Increased footfall of tourists resulted in a surge of income for people who are directly or indirectly depending on tourism. On the other hand, natural resources of the district took a beating. With sustained pressure on resources to fulfil the need of visitors, the quality of these resources deteriorated.
“The world has enough for everyone’s need, but not enough for everyone’s greed.” These are the words of Mahatma Gandhi. This saying should enlighten us, but unfortunately that is not the case.
When humans originated on this planet, their demands were confined to food, shelter and clothes. As the time passed, demands of humans increased manifold. Today, in this modern era, or to put it more meaningfully, in this consumerist world, his demands have skyrocketed.
In the 18th century, industrialisation was triggered in England and soon it spread across other European countries. In the early 19th century, industrialisation spread to Asia, South America and Australia. If we confine our discussion only to the Indian context, industrialisation gained pace after independence.
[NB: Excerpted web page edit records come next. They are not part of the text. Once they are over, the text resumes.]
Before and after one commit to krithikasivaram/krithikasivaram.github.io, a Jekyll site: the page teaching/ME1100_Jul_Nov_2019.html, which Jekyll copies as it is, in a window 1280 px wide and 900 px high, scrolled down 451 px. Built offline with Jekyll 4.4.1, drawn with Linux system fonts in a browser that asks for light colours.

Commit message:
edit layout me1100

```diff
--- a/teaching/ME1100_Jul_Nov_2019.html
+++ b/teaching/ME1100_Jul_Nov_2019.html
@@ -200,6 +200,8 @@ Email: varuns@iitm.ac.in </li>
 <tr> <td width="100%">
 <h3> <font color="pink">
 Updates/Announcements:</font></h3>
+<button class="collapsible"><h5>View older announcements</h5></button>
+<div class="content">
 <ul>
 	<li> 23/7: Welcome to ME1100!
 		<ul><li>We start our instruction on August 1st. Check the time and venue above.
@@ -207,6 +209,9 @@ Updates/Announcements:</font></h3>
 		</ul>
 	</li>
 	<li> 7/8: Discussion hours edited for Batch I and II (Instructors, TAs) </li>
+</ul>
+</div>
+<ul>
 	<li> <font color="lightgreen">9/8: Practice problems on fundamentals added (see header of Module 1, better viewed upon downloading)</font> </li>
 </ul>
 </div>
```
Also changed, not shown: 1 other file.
Industries need basic infrastructure like uninterrupted power supply, all-season roads, good communication facilities, railway connectivity, airports, seaports, and inland water ways among many others.